- Dataset entries

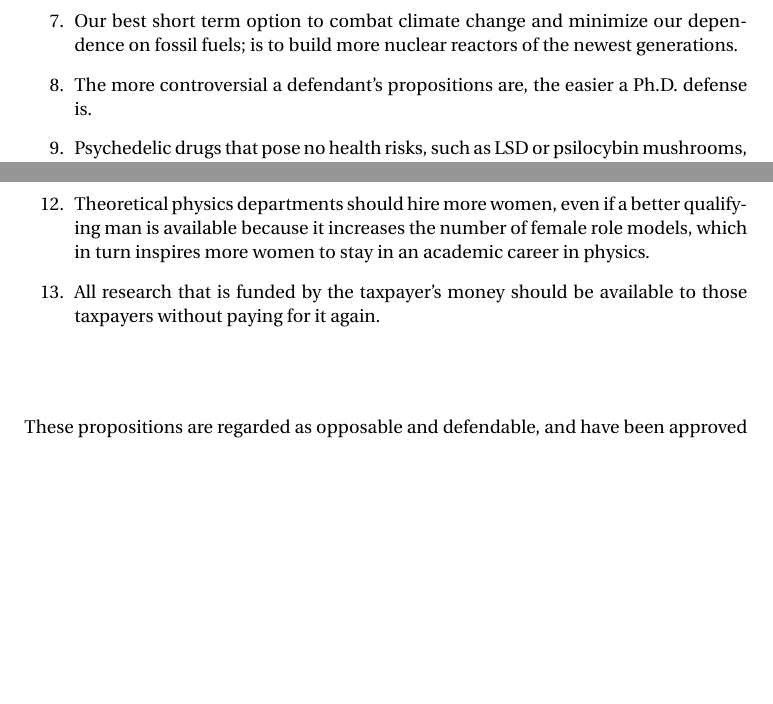
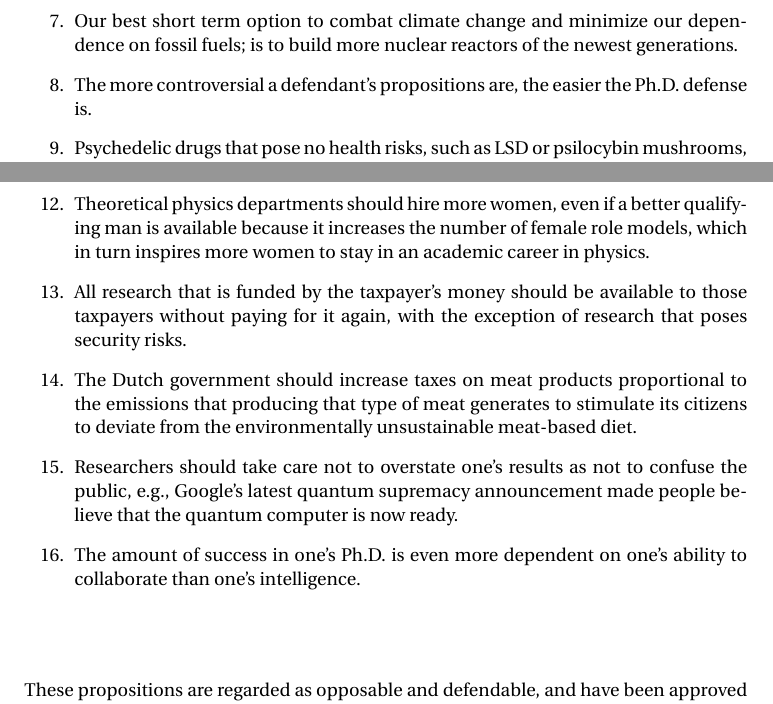
Before and after one commit to basnijholt/thesis, a LaTeX thesis (propositions.tex): two parts of pages 1 and 2 of 3, joined at a grey line, cut so that both start at the same text, the shorter picture padded with empty space. Compiled offline with pdfLaTeX.

Commit message:
add more propositions

```diff
--- a/propositions.tex
+++ b/propositions.tex
@@ -65,7 +65,7 @@ by
 
 \item Our best short term option to combat climate change and minimize our dependence on fossil fuels; is to build more nuclear reactors of the newest generations.
 
-\item The more controversial a defendant's propositions are, the easier a Ph.D. defense is.
+\item The more controversial a defendant's propositions are, the easier the Ph.D. defense is.
 
 \item Psychedelic drugs that pose no health risks, such as LSD or psilocybin mushrooms, should be legalized, and it should be possible to use them in therapy sessions as an alternative to conventional drugs.
 
@@ -75,8 +75,13 @@ by
 
 \item Theoretical physics departments should hire more women, even if a better qualifying man is available because it increases the number of female role models, which in turn inspires more women to stay in an academic career in physics.
 
-\item All research that is funded by the taxpayer's money should be available to those taxpayers without paying for it again.
+\item All research that is funded by the taxpayer's money should be available to those taxpayers without paying for it again, with the exception of research that poses security risks.
 
+\item The Dutch government should increase taxes on meat products proportional to the emissions that producing that type of meat generates to stimulate its citizens to deviate from the environmentally unsustainable meat-based diet.
+
+\item Researchers should take care not to overstate one's results as not to confuse the public, e.g., Google's latest quantum supremacy announcement made people believe that the quantum computer is now ready.
+
+\item The amount of success in one's Ph.D. is even more dependent on one's ability to collaborate than one's intelligence.
 
 \end{enumerate}
 
```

- WHAT YOU NEED TO DO
A single figure is all that is needed: the number of lines above that contain the string "available".

- SOLUTION TO THIS PROBLEM
3